If you get involved with an organization and realize that it’s not your jam, IT IS OK! Just honor any commitments that you’ve already made. Then, let the organization know that you can’t continue to volunteer. Believe me, they will appreciate your honesty and your willingness to see whatever commitment you made through to its end.
When you get involved with an organization and you love it, see if you can find opportunities to help in creative ways. I remember the long list of “when I get time” projects that I always had. That list included things like: a short introductory video, a website overhaul, infographics, updated photos, an organizational timeline, help with event planning, social media planning, better volunteer information, and lots and lots and lots of other projects. These are fantastic opportunities to not only help the organization but to build your own portfolio. Just be sure to understand the expectations and the timeline so that everyone can be successful.
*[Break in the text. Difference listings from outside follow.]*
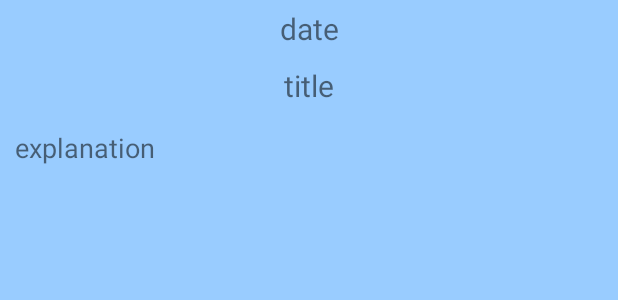
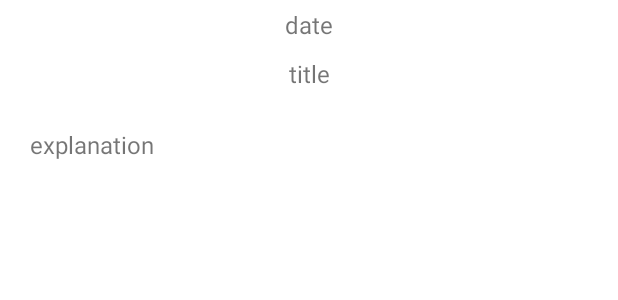
Before and after one commit to MrNevinskiy/NASA-APOD, an Android app: the layout fragment_apod_detail.xml on its own in the app's theme, with its tools: preview values and no code run, on a phone screen of 412 x 824 dp. Shown: the top 300 px of the screen. Run offline under Robolectric (Android 15) with nearby library versions, the phone set to English and light mode, and no system bars.

```diff
--- a/app/src/main/java/com/hw/apod/ui/fragment/APODSearchFragment.java
+++ b/app/src/main/java/com/hw/apod/ui/fragment/APODSearchFragment.java
@@ -95,7 +95,7 @@ public class APODSearchFragment extends MvpAppCompatFragment implements SearchVi
                     .append(year).append("-")
                     .append(month + 1).append("-")
                     .append(dayOfMonth).toString();
-            Toast.makeText(getContext().getApplicationContext(), date, Toast.LENGTH_LONG).show();
+            Toast.makeText(getContext().getApplicationContext(), date, Toast.LENGTH_SHORT).show();
         });
     }
 }
--- a/app/src/main/res/layout/fragment_apod_detail.xml
+++ b/app/src/main/res/layout/fragment_apod_detail.xml
@@ -2,7 +2,7 @@
 <ScrollView xmlns:android="http://schemas.android.com/apk/res/android"
     android:layout_width="match_parent"
     android:layout_height="match_parent"
-    android:background="@color/blue_sky">
+    android:background="@color/white">
 
     <LinearLayout
         android:layout_width="match_parent"
@@ -16,7 +16,7 @@
             android:layout_margin="5dp"
             android:gravity="center"
             android:text="@string/date"
-            android:textSize="20sp" />
+            android:textSize="16sp" />
 
         <TextView
             android:id="@+id/tv_title"
@@ -25,15 +25,16 @@
             android:layout_margin="5dp"
             android:gravity="center"
             android:text="@string/title"
-            android:textSize="20sp" />
+            android:textSize="16sp" />
 
         <TextView
             android:id="@+id/tv_explanation"
             android:layout_width="wrap_content"
             android:layout_height="wrap_content"
-            android:layout_margin="10dp"
+            android:layout_margin="20dp"
             android:text="@string/explanation"
-            android:textSize="18sp" />
+            android:lineSpacingExtra="5dp"
+            android:textSize="16sp" />
 
         <ImageView
             android:id="@+id/iv_url"
--- a/app/src/main/res/layout/item_search.xml
+++ b/app/src/main/res/layout/item_search.xml
@@ -9,7 +9,7 @@
     <TextView
         android:id="@+id/rv_date"
         android:layout_width="wrap_content"
-        android:layout_height="wrap_content"
+        android:layout_height="25dp"
         android:text="@string/Date"/>
 
 </LinearLayout>
--- a/app/src/main/res/values-night/themes.xml
+++ b/app/src/main/res/values-night/themes.xml
@@ -1,6 +1,6 @@
 <resources xmlns:tools="http://schemas.android.com/tools">
     <!-- Base application theme. -->
-    <style name="Theme.AstronomyPictureOfTheDay" parent="Theme.MaterialComponents.DayNight.DarkActionBar">
+    <style name="Theme.AstronomyPictureOfTheDay" parent="Theme.MaterialComponents.DayNight.NoActionBar">
         <!-- Primary brand color. -->
         <item name="colorPrimary">@color/blue</item>
         <item name="colorPrimaryVariant">@color/blue</item>
--- a/app/src/main/res/values/colors.xml
+++ b/app/src/main/res/values/colors.xml
@@ -8,7 +8,7 @@
     <color name="black">#FF000000</color>
     <color name="white">#FFFFFFFF</color>
     <color name="yellow">#ffff00</color>
-    <color name="blue_sky">#99ccff</color>
+    <color name="blue_sky">#8A1E90FF</color>
     <color name="blue">#1e90ff</color>
 
 </resources>
--- a/app/src/main/res/values/themes.xml
+++ b/app/src/main/res/values/themes.xml
@@ -1,6 +1,6 @@
 <resources xmlns:tools="http://schemas.android.com/tools">
     <!-- Base application theme. -->
-    <style name="Theme.AstronomyPictureOfTheDay" parent="Theme.MaterialComponents.DayNight.DarkActionBar">
+    <style name="Theme.AstronomyPictureOfTheDay" parent="Theme.MaterialComponents.DayNight.NoActionBar">
         <!-- Primary brand color. -->
         <item name="colorPrimary">@color/blue</item>
         <item name="colorPrimaryVariant">@color/blue</item>
```
Also changed, not shown: app/src/main/res/layout/fragment_apod_search.xml (+5 -3 lines).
Getting involved with one or more organizations early has a long list of benefits, including:
- All of your service hours will be done…early.
- There will be more options for doing service hours and you’ll be able to do something that you truly enjoy.
- You will have given your time when you have more time. Anyone who has been or raised a high school junior knows I speak the truth.
- If we are ever in a situation like…oh I don’t know…a pandemic, you won’t have to panic about losing several months of volunteer opportunities.
- It’s possible that this will help guide you towards a major or a career
- When your dedication endears you to the leadership of that non-profit, they will do backflips to help you with college or job recommendation letters.
- The time you’ve given may give you the opportunity to become a true advocate for a cause and that helps everyone.
- You might work your way into a leadership position with one or more non-profits and that will benefit you as well as the cause.
- Projects that you’ve done will give you invaluable experience that you likely wouldn’t get elsewhere.
- You’ll know that instead of simply checking a requirement box, you will have made a real impact.
And most importantly…
- From this point forward, you will have developed a habit of giving back and the world really needs that right now and forever. This is not a small thing.
So find a place to give your time and your passion – do it now!